** What you will do **
Exactly as written, return every line of the data below.
□ □ □ □ □ □ □
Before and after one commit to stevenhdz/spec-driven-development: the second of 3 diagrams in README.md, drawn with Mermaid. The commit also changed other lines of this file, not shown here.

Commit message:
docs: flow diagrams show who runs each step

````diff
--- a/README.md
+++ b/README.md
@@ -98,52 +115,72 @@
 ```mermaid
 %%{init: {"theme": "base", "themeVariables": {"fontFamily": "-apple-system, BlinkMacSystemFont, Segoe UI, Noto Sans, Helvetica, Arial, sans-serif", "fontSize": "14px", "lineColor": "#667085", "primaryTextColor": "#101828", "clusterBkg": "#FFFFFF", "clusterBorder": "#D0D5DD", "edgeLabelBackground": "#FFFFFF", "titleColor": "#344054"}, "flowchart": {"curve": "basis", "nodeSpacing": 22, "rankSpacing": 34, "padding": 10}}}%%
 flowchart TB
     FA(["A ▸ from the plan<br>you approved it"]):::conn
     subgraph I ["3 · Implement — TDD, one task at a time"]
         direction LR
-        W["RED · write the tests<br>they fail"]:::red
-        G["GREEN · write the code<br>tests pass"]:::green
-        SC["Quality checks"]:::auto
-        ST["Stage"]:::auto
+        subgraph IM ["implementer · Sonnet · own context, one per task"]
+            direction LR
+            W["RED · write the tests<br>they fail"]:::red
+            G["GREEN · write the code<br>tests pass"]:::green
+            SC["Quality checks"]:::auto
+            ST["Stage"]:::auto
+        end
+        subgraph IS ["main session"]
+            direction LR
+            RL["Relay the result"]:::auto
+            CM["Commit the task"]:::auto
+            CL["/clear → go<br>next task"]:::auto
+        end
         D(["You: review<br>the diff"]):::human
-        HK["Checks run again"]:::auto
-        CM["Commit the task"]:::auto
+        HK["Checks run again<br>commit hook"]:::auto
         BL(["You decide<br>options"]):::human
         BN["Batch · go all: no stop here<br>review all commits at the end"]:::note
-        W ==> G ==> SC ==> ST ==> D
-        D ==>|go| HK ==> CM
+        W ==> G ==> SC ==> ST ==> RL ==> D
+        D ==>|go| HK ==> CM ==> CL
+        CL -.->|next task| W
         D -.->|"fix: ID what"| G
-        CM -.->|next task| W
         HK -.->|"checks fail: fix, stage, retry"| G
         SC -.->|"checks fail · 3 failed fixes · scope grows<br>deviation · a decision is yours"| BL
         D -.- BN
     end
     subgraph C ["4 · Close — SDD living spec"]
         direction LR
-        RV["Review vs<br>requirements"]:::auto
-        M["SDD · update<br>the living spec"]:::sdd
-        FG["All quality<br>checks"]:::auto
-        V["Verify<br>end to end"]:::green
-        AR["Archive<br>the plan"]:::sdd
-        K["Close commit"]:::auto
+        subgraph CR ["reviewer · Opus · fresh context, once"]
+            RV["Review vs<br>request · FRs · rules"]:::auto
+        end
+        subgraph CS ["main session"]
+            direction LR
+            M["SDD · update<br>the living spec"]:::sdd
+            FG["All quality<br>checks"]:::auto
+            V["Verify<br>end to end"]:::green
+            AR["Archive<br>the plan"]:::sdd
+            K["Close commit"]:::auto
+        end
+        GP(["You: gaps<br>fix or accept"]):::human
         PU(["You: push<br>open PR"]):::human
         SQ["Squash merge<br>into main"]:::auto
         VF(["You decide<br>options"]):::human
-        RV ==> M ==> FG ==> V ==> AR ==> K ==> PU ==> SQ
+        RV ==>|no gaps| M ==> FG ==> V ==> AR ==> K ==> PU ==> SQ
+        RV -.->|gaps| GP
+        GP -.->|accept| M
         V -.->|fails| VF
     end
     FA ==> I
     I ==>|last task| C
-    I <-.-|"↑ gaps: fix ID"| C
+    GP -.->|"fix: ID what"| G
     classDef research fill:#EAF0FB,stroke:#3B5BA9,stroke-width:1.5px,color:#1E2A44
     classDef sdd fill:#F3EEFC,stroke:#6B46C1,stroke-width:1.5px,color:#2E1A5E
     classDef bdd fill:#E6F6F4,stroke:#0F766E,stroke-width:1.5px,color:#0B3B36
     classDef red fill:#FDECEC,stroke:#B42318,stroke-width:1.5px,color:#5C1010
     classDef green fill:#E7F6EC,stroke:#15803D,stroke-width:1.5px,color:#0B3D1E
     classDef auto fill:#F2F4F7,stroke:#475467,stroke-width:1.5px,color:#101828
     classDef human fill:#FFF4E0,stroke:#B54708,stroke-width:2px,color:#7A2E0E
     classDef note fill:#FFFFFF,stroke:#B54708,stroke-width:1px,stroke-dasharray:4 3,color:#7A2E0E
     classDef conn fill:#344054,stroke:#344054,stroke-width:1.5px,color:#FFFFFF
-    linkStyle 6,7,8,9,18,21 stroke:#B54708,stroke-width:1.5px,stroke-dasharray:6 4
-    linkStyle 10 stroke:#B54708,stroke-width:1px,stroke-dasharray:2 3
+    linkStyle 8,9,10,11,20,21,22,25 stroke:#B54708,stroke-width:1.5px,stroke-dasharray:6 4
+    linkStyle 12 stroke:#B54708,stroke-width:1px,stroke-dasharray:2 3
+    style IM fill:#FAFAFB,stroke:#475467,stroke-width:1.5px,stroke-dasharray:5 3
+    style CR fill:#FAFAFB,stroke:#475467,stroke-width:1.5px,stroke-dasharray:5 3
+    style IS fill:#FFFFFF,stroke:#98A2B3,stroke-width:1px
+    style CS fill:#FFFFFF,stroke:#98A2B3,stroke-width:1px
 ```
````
□ □ □ □ □ □ □
** Expected output **
Before and after one commit to stevenhdz/spec-driven-development: the second of 3 diagrams in README.md, drawn with Mermaid. The commit also changed other lines of this file, not shown here.

Commit message:
docs: flow diagrams show who runs each step

````diff
--- a/README.md
+++ b/README.md
@@ -98,52 +115,72 @@
 ```mermaid
 %%{init: {"theme": "base", "themeVariables": {"fontFamily": "-apple-system, BlinkMacSystemFont, Segoe UI, Noto Sans, Helvetica, Arial, sans-serif", "fontSize": "14px", "lineColor": "#667085", "primaryTextColor": "#101828", "clusterBkg": "#FFFFFF", "clusterBorder": "#D0D5DD", "edgeLabelBackground": "#FFFFFF", "titleColor": "#344054"}, "flowchart": {"curve": "basis", "nodeSpacing": 22, "rankSpacing": 34, "padding": 10}}}%%
 flowchart TB
     FA(["A ▸ from the plan<br>you approved it"]):::conn
     subgraph I ["3 · Implement — TDD, one task at a time"]
         direction LR
-        W["RED · write the tests<br>they fail"]:::red
-        G["GREEN · write the code<br>tests pass"]:::green
-        SC["Quality checks"]:::auto
-        ST["Stage"]:::auto
+        subgraph IM ["implementer · Sonnet · own context, one per task"]
+            direction LR
+            W["RED · write the tests<br>they fail"]:::red
+            G["GREEN · write the code<br>tests pass"]:::green
+            SC["Quality checks"]:::auto
+            ST["Stage"]:::auto
+        end
+        subgraph IS ["main session"]
+            direction LR
+            RL["Relay the result"]:::auto
+            CM["Commit the task"]:::auto
+            CL["/clear → go<br>next task"]:::auto
+        end
         D(["You: review<br>the diff"]):::human
-        HK["Checks run again"]:::auto
-        CM["Commit the task"]:::auto
+        HK["Checks run again<br>commit hook"]:::auto
         BL(["You decide<br>options"]):::human
         BN["Batch · go all: no stop here<br>review all commits at the end"]:::note
-        W ==> G ==> SC ==> ST ==> D
-        D ==>|go| HK ==> CM
+        W ==> G ==> SC ==> ST ==> RL ==> D
+        D ==>|go| HK ==> CM ==> CL
+        CL -.->|next task| W
         D -.->|"fix: ID what"| G
-        CM -.->|next task| W
         HK -.->|"checks fail: fix, stage, retry"| G
         SC -.->|"checks fail · 3 failed fixes · scope grows<br>deviation · a decision is yours"| BL
         D -.- BN
     end
     subgraph C ["4 · Close — SDD living spec"]
         direction LR
-        RV["Review vs<br>requirements"]:::auto
-        M["SDD · update<br>the living spec"]:::sdd
-        FG["All quality<br>checks"]:::auto
-        V["Verify<br>end to end"]:::green
-        AR["Archive<br>the plan"]:::sdd
-        K["Close commit"]:::auto
+        subgraph CR ["reviewer · Opus · fresh context, once"]
+            RV["Review vs<br>request · FRs · rules"]:::auto
+        end
+        subgraph CS ["main session"]
+            direction LR
+            M["SDD · update<br>the living spec"]:::sdd
+            FG["All quality<br>checks"]:::auto
+            V["Verify<br>end to end"]:::green
+            AR["Archive<br>the plan"]:::sdd
+            K["Close commit"]:::auto
+        end
+        GP(["You: gaps<br>fix or accept"]):::human
         PU(["You: push<br>open PR"]):::human
         SQ["Squash merge<br>into main"]:::auto
         VF(["You decide<br>options"]):::human
-        RV ==> M ==> FG ==> V ==> AR ==> K ==> PU ==> SQ
+        RV ==>|no gaps| M ==> FG ==> V ==> AR ==> K ==> PU ==> SQ
+        RV -.->|gaps| GP
+        GP -.->|accept| M
         V -.->|fails| VF
     end
     FA ==> I
     I ==>|last task| C
-    I <-.-|"↑ gaps: fix ID"| C
+    GP -.->|"fix: ID what"| G
     classDef research fill:#EAF0FB,stroke:#3B5BA9,stroke-width:1.5px,color:#1E2A44
     classDef sdd fill:#F3EEFC,stroke:#6B46C1,stroke-width:1.5px,color:#2E1A5E
     classDef bdd fill:#E6F6F4,stroke:#0F766E,stroke-width:1.5px,color:#0B3B36
     classDef red fill:#FDECEC,stroke:#B42318,stroke-width:1.5px,color:#5C1010
     classDef green fill:#E7F6EC,stroke:#15803D,stroke-width:1.5px,color:#0B3D1E
     classDef auto fill:#F2F4F7,stroke:#475467,stroke-width:1.5px,color:#101828
     classDef human fill:#FFF4E0,stroke:#B54708,stroke-width:2px,color:#7A2E0E
     classDef note fill:#FFFFFF,stroke:#B54708,stroke-width:1px,stroke-dasharray:4 3,color:#7A2E0E
     classDef conn fill:#344054,stroke:#344054,stroke-width:1.5px,color:#FFFFFF
-    linkStyle 6,7,8,9,18,21 stroke:#B54708,stroke-width:1.5px,stroke-dasharray:6 4
-    linkStyle 10 stroke:#B54708,stroke-width:1px,stroke-dasharray:2 3
+    linkStyle 8,9,10,11,20,21,22,25 stroke:#B54708,stroke-width:1.5px,stroke-dasharray:6 4
+    linkStyle 12 stroke:#B54708,stroke-width:1px,stroke-dasharray:2 3
+    style IM fill:#FAFAFB,stroke:#475467,stroke-width:1.5px,stroke-dasharray:5 3
+    style CR fill:#FAFAFB,stroke:#475467,stroke-width:1.5px,stroke-dasharray:5 3
+    style IS fill:#FFFFFF,stroke:#98A2B3,stroke-width:1px
+    style CS fill:#FFFFFF,stroke:#98A2B3,stroke-width:1px
 ```
````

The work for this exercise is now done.